__Required action__
Where does the word "addaction" appear in the data? Copy every line that holds it.

Dataset items:
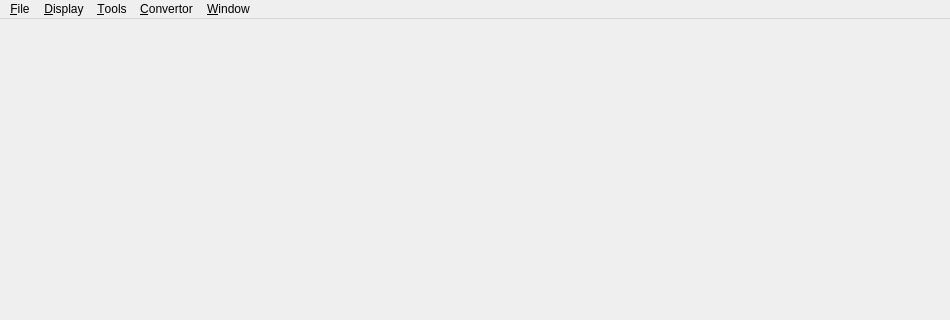
Qt form src/app/mainwindow.ui (Atharva-4/meyo) before a commit; both pictures show x 0 to 950 and y 0 to 320 of the 950 by 791 pixel window.
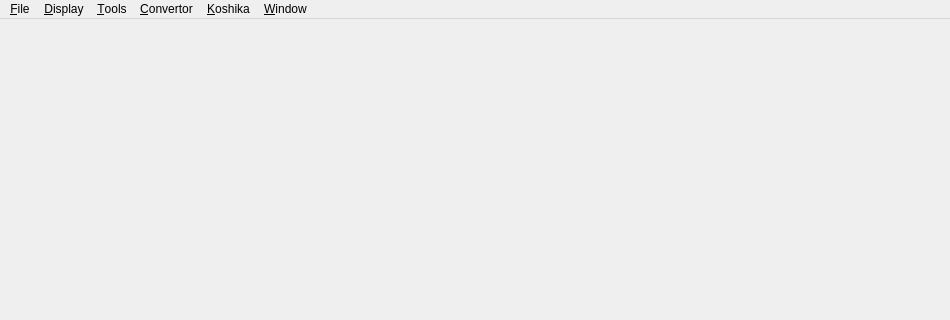
The same form after that commit.

Diff of the .ui file:
```diff
--- a/src/app/mainwindow.ui
+++ b/src/app/mainwindow.ui
@@ -76,12 +76,19 @@
 			</widget>
 			<widget class="QMenu" name="menuKoshika">
 				<property name="title">
+					<string>&amp;Koshika</string>
+				</property>
+			</widget>
+			<widget class="QMenu" name="menuConvertor">
+			<property name="title">
 					<string>&amp;Convertor</string>
 				</property>
 			</widget>
+
 			<addaction name="menu_File"/>
 			<addaction name="menu_Display"/>
 			<addaction name="menu_Tools"/>
+			<addaction name="menuConvertor"/>
 			<addaction name="menuKoshika"/>
 			<addaction name="menu_Window"/>
 		</widget>
```
Lines whose indentation alone changed are shown as unchanged.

__Written solution__
 			<addaction name="menu_File"/>
 			<addaction name="menu_Display"/>
 			<addaction name="menu_Tools"/>
+			<addaction name="menuConvertor"/>
 			<addaction name="menuKoshika"/>
 			<addaction name="menu_Window"/>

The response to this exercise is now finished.